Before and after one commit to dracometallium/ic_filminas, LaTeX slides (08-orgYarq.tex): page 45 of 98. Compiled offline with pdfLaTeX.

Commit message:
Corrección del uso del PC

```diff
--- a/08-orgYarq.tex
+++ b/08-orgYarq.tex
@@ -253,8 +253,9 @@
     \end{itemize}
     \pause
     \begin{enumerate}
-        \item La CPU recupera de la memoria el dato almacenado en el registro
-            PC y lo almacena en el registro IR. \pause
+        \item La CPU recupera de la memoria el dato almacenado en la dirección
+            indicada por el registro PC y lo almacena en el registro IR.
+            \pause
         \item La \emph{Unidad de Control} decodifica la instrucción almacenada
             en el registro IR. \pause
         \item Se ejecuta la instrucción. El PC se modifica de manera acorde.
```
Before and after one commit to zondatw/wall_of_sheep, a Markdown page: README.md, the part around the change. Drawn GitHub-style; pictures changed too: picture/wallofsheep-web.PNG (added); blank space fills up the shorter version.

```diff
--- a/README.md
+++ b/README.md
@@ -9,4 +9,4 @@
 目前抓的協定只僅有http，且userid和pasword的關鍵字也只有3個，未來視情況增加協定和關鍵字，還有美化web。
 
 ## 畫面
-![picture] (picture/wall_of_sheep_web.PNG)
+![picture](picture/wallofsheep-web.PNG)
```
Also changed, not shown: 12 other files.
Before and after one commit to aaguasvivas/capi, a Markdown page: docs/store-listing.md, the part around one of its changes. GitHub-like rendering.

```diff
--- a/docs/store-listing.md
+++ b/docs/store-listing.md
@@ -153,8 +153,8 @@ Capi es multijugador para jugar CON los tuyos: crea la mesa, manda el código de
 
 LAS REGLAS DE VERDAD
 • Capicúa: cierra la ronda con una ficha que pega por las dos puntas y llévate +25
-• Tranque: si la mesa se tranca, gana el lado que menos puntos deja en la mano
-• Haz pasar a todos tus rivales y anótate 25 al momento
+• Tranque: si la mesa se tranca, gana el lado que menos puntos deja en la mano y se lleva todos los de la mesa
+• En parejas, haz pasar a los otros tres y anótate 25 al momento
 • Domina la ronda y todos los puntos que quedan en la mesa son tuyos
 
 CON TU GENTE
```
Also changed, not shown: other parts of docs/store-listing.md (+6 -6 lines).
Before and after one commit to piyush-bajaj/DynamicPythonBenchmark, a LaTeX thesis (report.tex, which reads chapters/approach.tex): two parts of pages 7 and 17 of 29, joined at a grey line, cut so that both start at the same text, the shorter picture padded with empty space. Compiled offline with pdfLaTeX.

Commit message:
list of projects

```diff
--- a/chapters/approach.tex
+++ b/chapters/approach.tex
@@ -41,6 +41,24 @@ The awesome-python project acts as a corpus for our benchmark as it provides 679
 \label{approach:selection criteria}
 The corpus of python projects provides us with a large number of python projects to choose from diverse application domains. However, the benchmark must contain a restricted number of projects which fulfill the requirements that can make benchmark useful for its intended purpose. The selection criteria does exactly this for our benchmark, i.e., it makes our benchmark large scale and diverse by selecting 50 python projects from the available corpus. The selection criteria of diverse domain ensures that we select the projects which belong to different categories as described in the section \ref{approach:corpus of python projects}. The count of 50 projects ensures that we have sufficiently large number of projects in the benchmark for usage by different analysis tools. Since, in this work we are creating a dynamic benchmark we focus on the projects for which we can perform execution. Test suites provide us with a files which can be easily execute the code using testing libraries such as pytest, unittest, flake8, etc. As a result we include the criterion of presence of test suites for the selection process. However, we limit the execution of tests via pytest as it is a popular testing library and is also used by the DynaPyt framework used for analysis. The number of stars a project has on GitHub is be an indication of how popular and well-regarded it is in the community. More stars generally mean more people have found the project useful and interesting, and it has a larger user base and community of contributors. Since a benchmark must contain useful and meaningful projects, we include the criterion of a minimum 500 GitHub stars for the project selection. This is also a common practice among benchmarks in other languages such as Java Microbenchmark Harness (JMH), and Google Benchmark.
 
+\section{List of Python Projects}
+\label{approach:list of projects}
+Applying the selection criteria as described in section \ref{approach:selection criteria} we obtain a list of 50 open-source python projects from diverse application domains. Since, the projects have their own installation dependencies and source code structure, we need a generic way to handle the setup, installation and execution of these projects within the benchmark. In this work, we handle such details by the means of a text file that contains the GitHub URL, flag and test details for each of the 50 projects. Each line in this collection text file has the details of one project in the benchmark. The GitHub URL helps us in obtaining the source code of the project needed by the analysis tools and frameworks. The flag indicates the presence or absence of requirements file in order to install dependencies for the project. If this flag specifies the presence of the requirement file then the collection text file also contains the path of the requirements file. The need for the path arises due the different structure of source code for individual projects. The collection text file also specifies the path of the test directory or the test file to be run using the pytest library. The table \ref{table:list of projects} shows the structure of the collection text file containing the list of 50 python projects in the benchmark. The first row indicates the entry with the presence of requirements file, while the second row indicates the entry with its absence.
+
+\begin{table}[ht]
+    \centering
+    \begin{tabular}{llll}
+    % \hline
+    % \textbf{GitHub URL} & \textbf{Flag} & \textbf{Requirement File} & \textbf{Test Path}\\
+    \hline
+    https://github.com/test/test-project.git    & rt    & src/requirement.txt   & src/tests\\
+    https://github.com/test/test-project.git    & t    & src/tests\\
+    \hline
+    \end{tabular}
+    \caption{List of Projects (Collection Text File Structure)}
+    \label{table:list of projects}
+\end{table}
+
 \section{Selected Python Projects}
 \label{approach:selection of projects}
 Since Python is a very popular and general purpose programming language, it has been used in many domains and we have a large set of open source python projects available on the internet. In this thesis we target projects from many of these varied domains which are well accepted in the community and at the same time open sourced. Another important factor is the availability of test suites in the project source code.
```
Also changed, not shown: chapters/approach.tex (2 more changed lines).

● **THE PROBLEM**
Repeat the listing above in full, word for word.

● **SOLUTION TO THIS EXERCISE**
Before and after one commit to dracometallium/ic_filminas, LaTeX slides (08-orgYarq.tex): page 45 of 98. Compiled offline with pdfLaTeX.

Commit message:
Corrección del uso del PC

```diff
--- a/08-orgYarq.tex
+++ b/08-orgYarq.tex
@@ -253,8 +253,9 @@
     \end{itemize}
     \pause
     \begin{enumerate}
-        \item La CPU recupera de la memoria el dato almacenado en el registro
-            PC y lo almacena en el registro IR. \pause
+        \item La CPU recupera de la memoria el dato almacenado en la dirección
+            indicada por el registro PC y lo almacena en el registro IR.
+            \pause
         \item La \emph{Unidad de Control} decodifica la instrucción almacenada
             en el registro IR. \pause
         \item Se ejecuta la instrucción. El PC se modifica de manera acorde.
```
Before and after one commit to zondatw/wall_of_sheep, a Markdown page: README.md, the part around the change. Drawn GitHub-style; pictures changed too: picture/wallofsheep-web.PNG (added); blank space fills up the shorter version.

```diff
--- a/README.md
+++ b/README.md
@@ -9,4 +9,4 @@
 目前抓的協定只僅有http，且userid和pasword的關鍵字也只有3個，未來視情況增加協定和關鍵字，還有美化web。
 
 ## 畫面
-![picture] (picture/wall_of_sheep_web.PNG)
+![picture](picture/wallofsheep-web.PNG)
```
Also changed, not shown: 12 other files.
Before and after one commit to aaguasvivas/capi, a Markdown page: docs/store-listing.md, the part around one of its changes. GitHub-like rendering.

```diff
--- a/docs/store-listing.md
+++ b/docs/store-listing.md
@@ -153,8 +153,8 @@ Capi es multijugador para jugar CON los tuyos: crea la mesa, manda el código de
 
 LAS REGLAS DE VERDAD
 • Capicúa: cierra la ronda con una ficha que pega por las dos puntas y llévate +25
-• Tranque: si la mesa se tranca, gana el lado que menos puntos deja en la mano
-• Haz pasar a todos tus rivales y anótate 25 al momento
+• Tranque: si la mesa se tranca, gana el lado que menos puntos deja en la mano y se lleva todos los de la mesa
+• En parejas, haz pasar a los otros tres y anótate 25 al momento
 • Domina la ronda y todos los puntos que quedan en la mesa son tuyos
 
 CON TU GENTE
```
Also changed, not shown: other parts of docs/store-listing.md (+6 -6 lines).
Before and after one commit to piyush-bajaj/DynamicPythonBenchmark, a LaTeX thesis (report.tex, which reads chapters/approach.tex): two parts of pages 7 and 17 of 29, joined at a grey line, cut so that both start at the same text, the shorter picture padded with empty space. Compiled offline with pdfLaTeX.

Commit message:
list of projects

```diff
--- a/chapters/approach.tex
+++ b/chapters/approach.tex
@@ -41,6 +41,24 @@ The awesome-python project acts as a corpus for our benchmark as it provides 679
 \label{approach:selection criteria}
 The corpus of python projects provides us with a large number of python projects to choose from diverse application domains. However, the benchmark must contain a restricted number of projects which fulfill the requirements that can make benchmark useful for its intended purpose. The selection criteria does exactly this for our benchmark, i.e., it makes our benchmark large scale and diverse by selecting 50 python projects from the available corpus. The selection criteria of diverse domain ensures that we select the projects which belong to different categories as described in the section \ref{approach:corpus of python projects}. The count of 50 projects ensures that we have sufficiently large number of projects in the benchmark for usage by different analysis tools. Since, in this work we are creating a dynamic benchmark we focus on the projects for which we can perform execution. Test suites provide us with a files which can be easily execute the code using testing libraries such as pytest, unittest, flake8, etc. As a result we include the criterion of presence of test suites for the selection process. However, we limit the execution of tests via pytest as it is a popular testing library and is also used by the DynaPyt framework used for analysis. The number of stars a project has on GitHub is be an indication of how popular and well-regarded it is in the community. More stars generally mean more people have found the project useful and interesting, and it has a larger user base and community of contributors. Since a benchmark must contain useful and meaningful projects, we include the criterion of a minimum 500 GitHub stars for the project selection. This is also a common practice among benchmarks in other languages such as Java Microbenchmark Harness (JMH), and Google Benchmark.
 
+\section{List of Python Projects}
+\label{approach:list of projects}
+Applying the selection criteria as described in section \ref{approach:selection criteria} we obtain a list of 50 open-source python projects from diverse application domains. Since, the projects have their own installation dependencies and source code structure, we need a generic way to handle the setup, installation and execution of these projects within the benchmark. In this work, we handle such details by the means of a text file that contains the GitHub URL, flag and test details for each of the 50 projects. Each line in this collection text file has the details of one project in the benchmark. The GitHub URL helps us in obtaining the source code of the project needed by the analysis tools and frameworks. The flag indicates the presence or absence of requirements file in order to install dependencies for the project. If this flag specifies the presence of the requirement file then the collection text file also contains the path of the requirements file. The need for the path arises due the different structure of source code for individual projects. The collection text file also specifies the path of the test directory or the test file to be run using the pytest library. The table \ref{table:list of projects} shows the structure of the collection text file containing the list of 50 python projects in the benchmark. The first row indicates the entry with the presence of requirements file, while the second row indicates the entry with its absence.
+
+\begin{table}[ht]
+    \centering
+    \begin{tabular}{llll}
+    % \hline
+    % \textbf{GitHub URL} & \textbf{Flag} & \textbf{Requirement File} & \textbf{Test Path}\\
+    \hline
+    https://github.com/test/test-project.git    & rt    & src/requirement.txt   & src/tests\\
+    https://github.com/test/test-project.git    & t    & src/tests\\
+    \hline
+    \end{tabular}
+    \caption{List of Projects (Collection Text File Structure)}
+    \label{table:list of projects}
+\end{table}
+
 \section{Selected Python Projects}
 \label{approach:selection of projects}
 Since Python is a very popular and general purpose programming language, it has been used in many domains and we have a large set of open source python projects available on the internet. In this thesis we target projects from many of these varied domains which are well accepted in the community and at the same time open sourced. Another important factor is the availability of test suites in the project source code.
```
Also changed, not shown: chapters/approach.tex (2 more changed lines).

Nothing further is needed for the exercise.